As you learned inSection 7.1, User Concept, some tasks in Linux require root permissions, otherwise they cannot be executed. In order to temporarily become root in a shell, proceed as follows:

  1. Enter su. You are prompted for the root password.

  2. Enter the password. If you mistyped the root password, the shell displays a message. In this case, you have to re-enter su before retyping the password. If your password is correct, a hash symbol # appears at the end of the prompt, signaling that you are acting as root now.

  3. Execute your task. For example, transfer ownership of a file to a new user which only root is allowed to do:

    chown wilber kde_quick.xml
  4. After having completed your tasks as root, switch back to your normal user account. To do so, enter


    The hash symbol disappears and you are acting as normal user again.

Alternatively, you can also use sudo (superuser do) to execute some tasks which normally are for roots only. With sudo, administrators can grant certain users root privileges for some commands. Depending on the system configuration, users can then run root commands by entering their normal password only. Due to a timestamp function, users are only granted a ticket for a restricted period of time after having entered their password. The ticket usually expires after a few minutes. In openSUSE, sudo requires the root password by default (if not configured otherwise by your system administrator).

For users, sudo is comfortable as it prevents you from switching accounts twice (to root and back again). To change the ownership of a file using sudo, only one command is necessary instead of three:
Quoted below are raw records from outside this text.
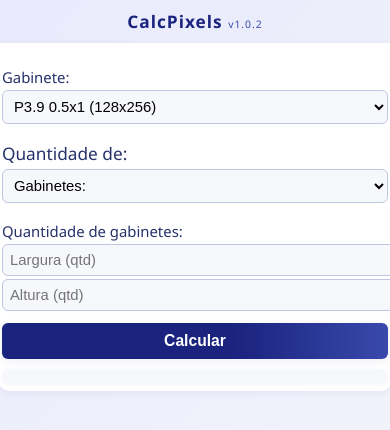
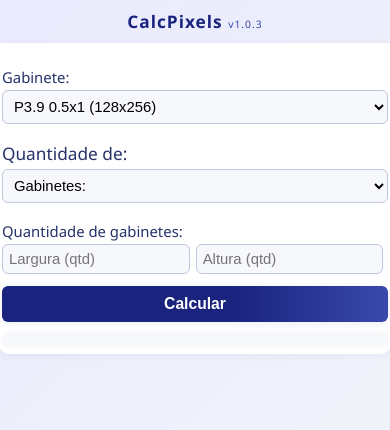
Before and after one commit to LuanGP/CalcPixels, a plain HTML site: page index.html in a window 390 px wide. Drawn offline with Linux system fonts and the light colour scheme.

Commit message:
Update index.html

```diff
--- a/index.html
+++ b/index.html
@@ -86,6 +86,16 @@
             color: #26326a;
             font-weight: 700;
         }
+        .input-row {
+            display: flex;
+            gap: 10px;
+            width: 100%;
+        }
+        .input-row input[type="number"] {
+            width: 48%;
+            min-width: 0;
+            display: inline-block;
+        }
         @media (max-width: 600px) {
             body {
                 padding: 0;
@@ -133,6 +143,14 @@
                 gap: 1px;
                 margin-top: 7px;
             }
+            .input-row {
+                gap: 6px;
+            }
+            .input-row input[type="number"] {
+                width: 45%;
+                font-size: 0.93em;
+                padding: 6px 6px;
+            }
         }
         /* Alinhar label e select na mesma linha para 'Quantidade de:' */
         .inline-label-select {
@@ -150,7 +168,7 @@
     </style>
 </head>
 <body>
-    <h1 style="font-size:2em;text-align:center;margin-bottom:10px;margin-top:22px;">CalcPixels <span id="versao-app" style="font-size:0.6em; color:#3949ab; font-weight:400;">v1.0.2</span></h1>
+    <h1 style="font-size:2em;text-align:center;margin-bottom:10px;margin-top:22px;">CalcPixels <span id="versao-app" style="font-size:0.6em; color:#3949ab; font-weight:400;">v1.0.3</span></h1>
     <div class="container">
         <form id="form-calc" onsubmit="return false;">
             <label>Gabinete:</label>
@@ -195,13 +213,17 @@
             </div>
             <div id="qtd-gabinetes">
                 <label>Quantidade de gabinetes:</label>
-                <input type="number" id="qtd-largura" placeholder="Largura (qtd)" min="1" required>
-                <input type="number" id="qtd-altura" placeholder="Altura (qtd)" min="1" required>
+                <div class="input-row">
+                    <input type="number" id="qtd-largura" placeholder="Largura (qtd)" min="1" required>
+                    <input type="number" id="qtd-altura" placeholder="Altura (qtd)" min="1" required>
+                </div>
             </div>
             <div id="qtd-metros" style="display:none;">
                 <label>Dimensões em metros:</label>
-                <input type="number" id="metros-largura" placeholder="Largura (m)" min="0.01" step="0.01">
-                <input type="number" id="metros-altura" placeholder="Altura (m)" min="0.01" step="0.01">
+                <div class="input-row">
+                    <input type="number" id="metros-largura" placeholder="Largura (m)" min="0.01" step="0.01">
+                    <input type="number" id="metros-altura" placeholder="Altura (m)" min="0.01" step="0.01">
+                </div>
             </div>
             <button type="submit" onclick="calcularPainel()">Calcular</button>
         </form>
```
sudo chown wilber kde_quick.xml

After you have entered the password which you are prompted for, the command is executed. If you enter a second root command shortly after that, you are not prompted for the password again, because your ticket is still valid. After a certain amount of time, the ticket automatically expires and the password is required again. This also prevents unauthorized persons from gaining root privileges in case a user forgets to switch back to his normal user account again and leaves a root shell open.